Object-Orientation is probably the newest and most popular model in that regard (and it’s pretty old), and it says the following:
- Data and functionality are tightly coupled.
- Data is more important.
This makes sense. Functionality is meaningless without data to work with (data exists even without manipulation, it’s just kinda boring), and it’s also meaningless without the correct kind of data. So the solution is to put data inside what they call “objects” (I feel a bit like Dr. Evil with these quotes) and surround it with methods to act upon that specific data.
While this makes sense, it also misses an opportunity: Functionality doesn’t have to work on specific data; it can work on a class of data (and I don’t mean OO-class, I mean kind of data). This is proven true by functional-programming styles all the time: A tuple of 3 integers can represent a color (RGB), or a position (xyz), and a length function can be useful for both cases.
This example can be imitated in OO, if both the Color class and Position class inherit from class Vector3. However, it is not considered good practice in OO to inherit by data rather than by nature. This can be easily seen in Java’s awt’s definition of Color: it inherits from Object, and implements no vector behaviour. Well it can’t inherit from vector, because it has more data than just RGB, and it needs Object‘s functionality. So if we want to measure the intensity of the color (“length”), we have to write a function especially for Color, which is functionally equal to length. Not pretty!
I hope the idea behind the separation of data and functionality is beginning to become clear. Data exists even without being manipulated, and should be class-able without being dependant on manipulations. In order words, It sometimes makes sense to manipulate data by what it is, and not what it is supposed to be.
The problem I presented, can be solved by a relatively new design mechanism: protocol, or contract. It’s a bit like interfaces, but better. Contracts allow to specify functionality without inheritance. By giving each data-class its own contract (at least conceptually), you can design some separation of data and functionality.

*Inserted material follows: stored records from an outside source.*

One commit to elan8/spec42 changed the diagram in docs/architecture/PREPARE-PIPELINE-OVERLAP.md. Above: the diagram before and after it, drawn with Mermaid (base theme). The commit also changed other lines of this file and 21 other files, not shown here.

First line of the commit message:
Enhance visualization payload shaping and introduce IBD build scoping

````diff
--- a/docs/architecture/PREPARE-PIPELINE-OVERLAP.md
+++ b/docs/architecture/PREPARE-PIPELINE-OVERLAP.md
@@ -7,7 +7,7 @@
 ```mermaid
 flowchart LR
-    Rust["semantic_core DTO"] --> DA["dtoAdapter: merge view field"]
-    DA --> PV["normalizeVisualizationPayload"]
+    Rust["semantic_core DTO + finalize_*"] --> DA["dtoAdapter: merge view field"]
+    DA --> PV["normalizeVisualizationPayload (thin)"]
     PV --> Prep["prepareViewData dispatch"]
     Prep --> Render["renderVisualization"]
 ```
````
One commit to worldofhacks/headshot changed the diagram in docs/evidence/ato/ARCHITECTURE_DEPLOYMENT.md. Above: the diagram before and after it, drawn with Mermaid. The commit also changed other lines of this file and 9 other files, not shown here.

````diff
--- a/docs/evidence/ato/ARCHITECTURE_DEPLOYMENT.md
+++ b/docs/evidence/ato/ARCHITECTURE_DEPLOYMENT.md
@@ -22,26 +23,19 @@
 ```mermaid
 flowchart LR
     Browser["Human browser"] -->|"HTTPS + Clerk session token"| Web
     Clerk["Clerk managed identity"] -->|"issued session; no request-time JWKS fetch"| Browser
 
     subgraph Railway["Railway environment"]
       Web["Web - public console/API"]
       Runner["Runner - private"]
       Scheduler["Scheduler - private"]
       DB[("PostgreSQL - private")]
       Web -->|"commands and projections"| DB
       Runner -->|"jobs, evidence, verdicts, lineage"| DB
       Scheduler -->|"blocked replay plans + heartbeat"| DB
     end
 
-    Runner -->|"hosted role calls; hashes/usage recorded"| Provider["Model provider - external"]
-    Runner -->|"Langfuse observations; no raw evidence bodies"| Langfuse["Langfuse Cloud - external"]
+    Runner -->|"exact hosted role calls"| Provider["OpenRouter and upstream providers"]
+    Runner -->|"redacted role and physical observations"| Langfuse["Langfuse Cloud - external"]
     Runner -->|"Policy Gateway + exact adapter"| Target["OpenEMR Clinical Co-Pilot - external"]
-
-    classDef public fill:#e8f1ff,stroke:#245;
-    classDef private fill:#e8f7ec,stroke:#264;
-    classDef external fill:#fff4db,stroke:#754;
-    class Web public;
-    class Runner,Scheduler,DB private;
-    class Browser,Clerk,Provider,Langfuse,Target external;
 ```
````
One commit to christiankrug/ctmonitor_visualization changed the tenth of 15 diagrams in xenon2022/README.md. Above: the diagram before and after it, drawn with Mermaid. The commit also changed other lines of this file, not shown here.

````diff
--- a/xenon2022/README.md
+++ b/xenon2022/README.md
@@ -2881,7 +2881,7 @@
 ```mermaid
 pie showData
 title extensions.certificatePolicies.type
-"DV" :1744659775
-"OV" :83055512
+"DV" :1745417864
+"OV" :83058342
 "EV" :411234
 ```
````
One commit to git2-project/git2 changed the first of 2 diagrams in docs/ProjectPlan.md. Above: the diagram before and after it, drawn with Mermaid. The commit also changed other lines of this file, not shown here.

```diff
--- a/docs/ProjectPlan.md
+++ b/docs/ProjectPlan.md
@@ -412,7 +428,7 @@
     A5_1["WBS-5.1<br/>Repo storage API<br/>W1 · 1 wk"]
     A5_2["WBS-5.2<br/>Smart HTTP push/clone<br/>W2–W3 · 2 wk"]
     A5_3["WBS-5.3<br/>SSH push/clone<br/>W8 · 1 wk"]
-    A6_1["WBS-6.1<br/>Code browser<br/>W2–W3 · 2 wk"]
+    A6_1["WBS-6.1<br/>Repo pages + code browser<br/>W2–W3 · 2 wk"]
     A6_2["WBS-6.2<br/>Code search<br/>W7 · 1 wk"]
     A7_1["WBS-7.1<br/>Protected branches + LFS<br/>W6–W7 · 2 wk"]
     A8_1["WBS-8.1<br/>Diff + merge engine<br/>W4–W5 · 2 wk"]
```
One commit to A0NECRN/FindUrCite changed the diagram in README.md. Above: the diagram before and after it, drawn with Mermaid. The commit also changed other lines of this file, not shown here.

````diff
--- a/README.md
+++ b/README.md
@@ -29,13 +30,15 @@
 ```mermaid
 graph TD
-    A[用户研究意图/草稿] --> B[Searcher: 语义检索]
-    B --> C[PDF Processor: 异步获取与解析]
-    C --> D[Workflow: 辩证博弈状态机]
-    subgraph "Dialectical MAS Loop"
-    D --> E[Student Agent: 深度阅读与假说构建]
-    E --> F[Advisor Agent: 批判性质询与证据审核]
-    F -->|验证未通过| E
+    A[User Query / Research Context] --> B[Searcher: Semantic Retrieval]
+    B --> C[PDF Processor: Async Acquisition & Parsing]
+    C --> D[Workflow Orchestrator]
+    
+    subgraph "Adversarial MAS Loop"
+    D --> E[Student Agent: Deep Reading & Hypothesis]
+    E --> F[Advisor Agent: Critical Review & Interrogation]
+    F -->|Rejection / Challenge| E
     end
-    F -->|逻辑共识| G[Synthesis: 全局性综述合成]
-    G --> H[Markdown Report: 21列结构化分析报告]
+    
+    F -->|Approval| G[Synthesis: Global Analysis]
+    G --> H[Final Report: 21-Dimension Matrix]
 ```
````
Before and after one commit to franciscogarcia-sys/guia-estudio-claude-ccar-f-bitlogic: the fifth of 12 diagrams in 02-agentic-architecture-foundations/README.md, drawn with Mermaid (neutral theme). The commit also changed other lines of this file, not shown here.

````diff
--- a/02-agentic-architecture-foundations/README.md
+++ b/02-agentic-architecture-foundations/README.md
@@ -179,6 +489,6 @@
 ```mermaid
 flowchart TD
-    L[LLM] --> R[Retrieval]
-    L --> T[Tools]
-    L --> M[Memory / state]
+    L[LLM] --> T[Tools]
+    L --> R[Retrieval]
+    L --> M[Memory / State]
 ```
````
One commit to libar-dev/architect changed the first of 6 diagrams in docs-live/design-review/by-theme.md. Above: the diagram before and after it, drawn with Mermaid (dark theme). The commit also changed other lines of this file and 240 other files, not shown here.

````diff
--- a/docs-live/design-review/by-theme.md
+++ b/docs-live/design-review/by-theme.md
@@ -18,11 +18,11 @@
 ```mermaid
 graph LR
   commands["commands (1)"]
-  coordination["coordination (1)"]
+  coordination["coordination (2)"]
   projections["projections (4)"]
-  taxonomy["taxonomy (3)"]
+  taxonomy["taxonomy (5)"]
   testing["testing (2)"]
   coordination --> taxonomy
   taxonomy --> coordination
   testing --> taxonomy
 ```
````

But this alone is a bit of a hack. True separation goes much further. For example, did you know that in python, converting a list to a tuple is O(n) ? There is no reason for this to happen, and if there was any separation of data and functionality, it would be O(1).
I have a lot more to say about this subject, but I think I’m done for now. I hope this text wasn’t too confused or vague; I was figuring it out as I was writing, and it might reflect.
So, to conclude:
- Data and functionality are not tightly coupled.
- Data-class and functionality are tightly coupled.
- Data is more important.